• **Your instructions**
Go through the entries below and say how many lines hold the word "cuando". Nothing else is needed.

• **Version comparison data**
--- START ---

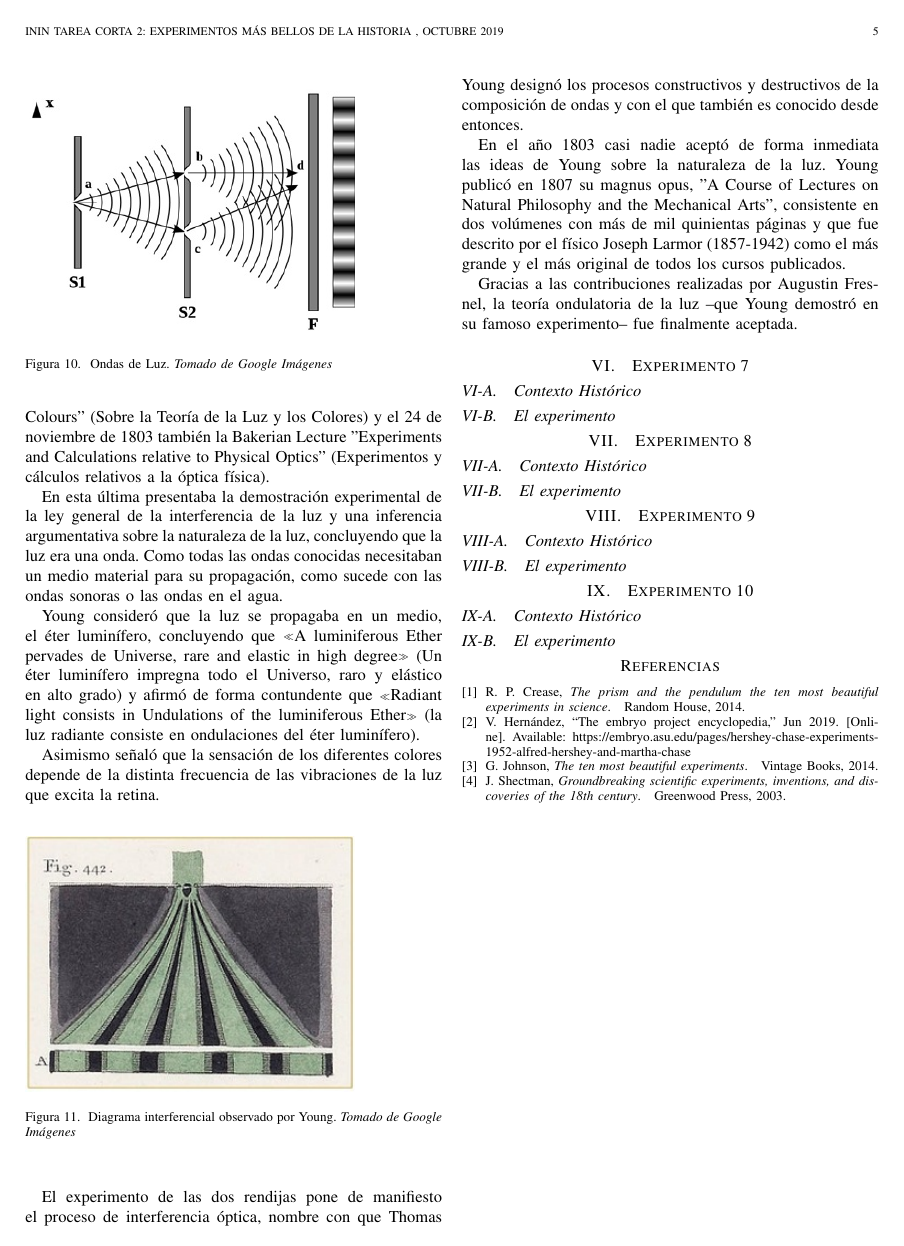
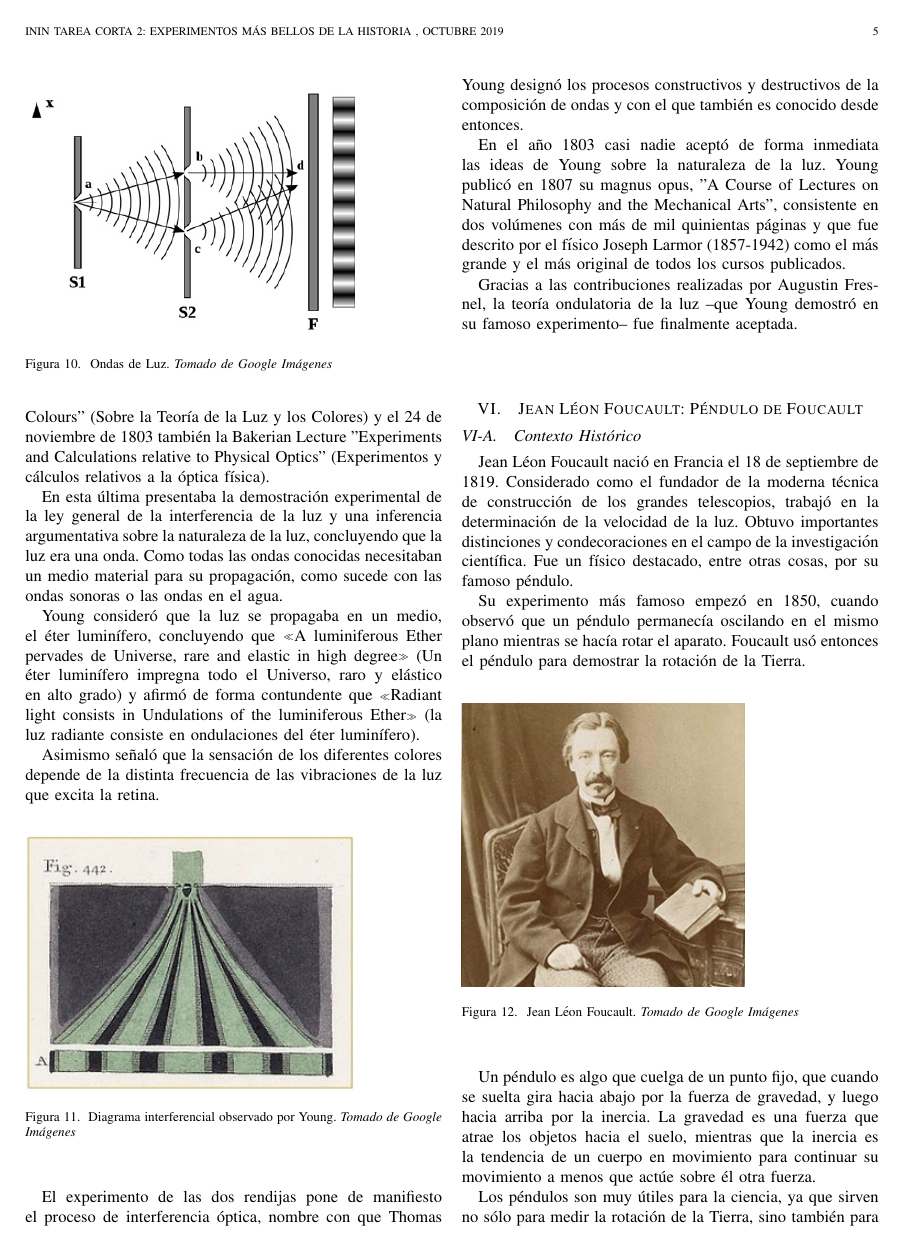
Before and after one commit to inin2019/TareaCorta2, a LaTeX problem sheet (tareaCorta2.tex): page 5 of 5 before the commit and page 5 of 6 after it. Compiled offline with pdfLaTeX.

Commit message:
Jean Leon Fourt: Péndulo y Rotación de la Tierra

```diff
--- a/tareaCorta2.tex
+++ b/tareaCorta2.tex
@@ -725,8 +725,23 @@ Gracias a las contribuciones realizadas por Augustin Fresnel, la teoría ondulat
 
 
 
-
-\section{Experimento 7}
+\hfill \break
+\section{Jean Léon Foucault: Péndulo de Foucault}
 
 \subsection{Contexto Histórico}
 
+Jean Léon Foucault nació en Francia el 18 de septiembre de 1819. Considerado como el fundador de la moderna técnica de construcción de los grandes telescopios, trabajó en la determinación de la velocidad de la luz. Obtuvo importantes distinciones y condecoraciones en el campo de la investigación científica. Fue un físico destacado, entre otras cosas, por su famoso péndulo.
+
+Su experimento más famoso empezó en 1850, cuando observó que un péndulo permanecía oscilando en el mismo plano mientras se hacía rotar el aparato. Foucault usó entonces el péndulo para demostrar la rotación de la Tierra.
+
+
+\begin{center}
+  \begin{figure}[h!]
+  \includegraphics[width=60mm]{leon_fourt.jpg}
+  \caption{Jean Léon Foucault. \emph{Tomado de Google Imágenes}}
+  \end{figure}
+\end{center}
+
+Un péndulo es algo que cuelga de un punto fijo, que cuando se suelta gira hacia abajo por la fuerza de gravedad, y luego hacia arriba por la inercia. La gravedad es una fuerza que atrae los objetos hacia el suelo, mientras que la inercia es la tendencia de un cuerpo en movimiento para continuar su movimiento a menos que actúe sobre él otra fuerza.
+
+Los péndulos son muy útiles para la ciencia, ya que sirven no sólo para medir la rotación de la Tierra, sino también para medir la aceleración debido a la gravedad, algo importante para determinar la forma de la Tierra y la distribución de los materiales dentro de ella.
```
Also changed, not shown: images/leon_fourt.jpg (added), images/pendulo_fourt.jpg (added), tareaCorta2.pdf, tareaCorta2.tex (36 more changed lines).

--- END ---

• **Written response**
2